> _Your assignment_
The entries below are to be written out again without alteration.

Revision comparison data
-------------------------
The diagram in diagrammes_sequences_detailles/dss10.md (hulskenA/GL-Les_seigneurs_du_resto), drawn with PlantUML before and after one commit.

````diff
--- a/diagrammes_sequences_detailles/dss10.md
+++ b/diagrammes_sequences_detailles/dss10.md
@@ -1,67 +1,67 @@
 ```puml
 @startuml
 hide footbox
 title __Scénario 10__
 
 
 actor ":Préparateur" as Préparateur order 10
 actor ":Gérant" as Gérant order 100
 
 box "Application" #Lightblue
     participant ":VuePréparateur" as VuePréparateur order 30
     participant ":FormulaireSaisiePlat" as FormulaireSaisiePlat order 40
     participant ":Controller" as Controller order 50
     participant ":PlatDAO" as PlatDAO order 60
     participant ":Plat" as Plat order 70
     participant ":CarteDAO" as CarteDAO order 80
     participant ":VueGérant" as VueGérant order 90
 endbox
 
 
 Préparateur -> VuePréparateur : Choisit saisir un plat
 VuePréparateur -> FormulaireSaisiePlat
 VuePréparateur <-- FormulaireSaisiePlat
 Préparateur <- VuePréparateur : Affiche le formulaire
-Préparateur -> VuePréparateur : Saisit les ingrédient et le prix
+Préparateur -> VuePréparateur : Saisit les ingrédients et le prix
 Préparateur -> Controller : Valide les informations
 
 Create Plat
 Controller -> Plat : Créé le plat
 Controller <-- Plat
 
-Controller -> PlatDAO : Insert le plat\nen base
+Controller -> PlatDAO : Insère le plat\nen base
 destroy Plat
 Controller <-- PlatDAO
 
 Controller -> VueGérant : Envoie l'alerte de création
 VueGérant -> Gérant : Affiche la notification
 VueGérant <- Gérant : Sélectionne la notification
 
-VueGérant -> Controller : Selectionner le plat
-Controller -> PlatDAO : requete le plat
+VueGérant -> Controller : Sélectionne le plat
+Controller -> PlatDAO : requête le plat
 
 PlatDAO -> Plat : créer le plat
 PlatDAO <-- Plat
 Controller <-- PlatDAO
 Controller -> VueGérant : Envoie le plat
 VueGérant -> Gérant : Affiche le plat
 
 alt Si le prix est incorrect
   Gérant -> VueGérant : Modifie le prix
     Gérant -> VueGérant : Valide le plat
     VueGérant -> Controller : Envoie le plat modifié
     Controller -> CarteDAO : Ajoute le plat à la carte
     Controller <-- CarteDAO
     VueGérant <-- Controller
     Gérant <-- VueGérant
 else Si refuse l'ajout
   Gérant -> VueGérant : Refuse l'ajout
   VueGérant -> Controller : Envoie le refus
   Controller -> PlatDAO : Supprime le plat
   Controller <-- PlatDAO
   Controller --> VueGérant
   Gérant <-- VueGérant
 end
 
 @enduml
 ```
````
-------------------------
> _Output below_
The diagram in diagrammes_sequences_detailles/dss10.md (hulskenA/GL-Les_seigneurs_du_resto), drawn with PlantUML before and after one commit.

````diff
--- a/diagrammes_sequences_detailles/dss10.md
+++ b/diagrammes_sequences_detailles/dss10.md
@@ -1,67 +1,67 @@
 ```puml
 @startuml
 hide footbox
 title __Scénario 10__
 
 
 actor ":Préparateur" as Préparateur order 10
 actor ":Gérant" as Gérant order 100
 
 box "Application" #Lightblue
     participant ":VuePréparateur" as VuePréparateur order 30
     participant ":FormulaireSaisiePlat" as FormulaireSaisiePlat order 40
     participant ":Controller" as Controller order 50
     participant ":PlatDAO" as PlatDAO order 60
     participant ":Plat" as Plat order 70
     participant ":CarteDAO" as CarteDAO order 80
     participant ":VueGérant" as VueGérant order 90
 endbox
 
 
 Préparateur -> VuePréparateur : Choisit saisir un plat
 VuePréparateur -> FormulaireSaisiePlat
 VuePréparateur <-- FormulaireSaisiePlat
 Préparateur <- VuePréparateur : Affiche le formulaire
-Préparateur -> VuePréparateur : Saisit les ingrédient et le prix
+Préparateur -> VuePréparateur : Saisit les ingrédients et le prix
 Préparateur -> Controller : Valide les informations
 
 Create Plat
 Controller -> Plat : Créé le plat
 Controller <-- Plat
 
-Controller -> PlatDAO : Insert le plat\nen base
+Controller -> PlatDAO : Insère le plat\nen base
 destroy Plat
 Controller <-- PlatDAO
 
 Controller -> VueGérant : Envoie l'alerte de création
 VueGérant -> Gérant : Affiche la notification
 VueGérant <- Gérant : Sélectionne la notification
 
-VueGérant -> Controller : Selectionner le plat
-Controller -> PlatDAO : requete le plat
+VueGérant -> Controller : Sélectionne le plat
+Controller -> PlatDAO : requête le plat
 
 PlatDAO -> Plat : créer le plat
 PlatDAO <-- Plat
 Controller <-- PlatDAO
 Controller -> VueGérant : Envoie le plat
 VueGérant -> Gérant : Affiche le plat
 
 alt Si le prix est incorrect
   Gérant -> VueGérant : Modifie le prix
     Gérant -> VueGérant : Valide le plat
     VueGérant -> Controller : Envoie le plat modifié
     Controller -> CarteDAO : Ajoute le plat à la carte
     Controller <-- CarteDAO
     VueGérant <-- Controller
     Gérant <-- VueGérant
 else Si refuse l'ajout
   Gérant -> VueGérant : Refuse l'ajout
   VueGérant -> Controller : Envoie le refus
   Controller -> PlatDAO : Supprime le plat
   Controller <-- PlatDAO
   Controller --> VueGérant
   Gérant <-- VueGérant
 end
 
 @enduml
 ```
````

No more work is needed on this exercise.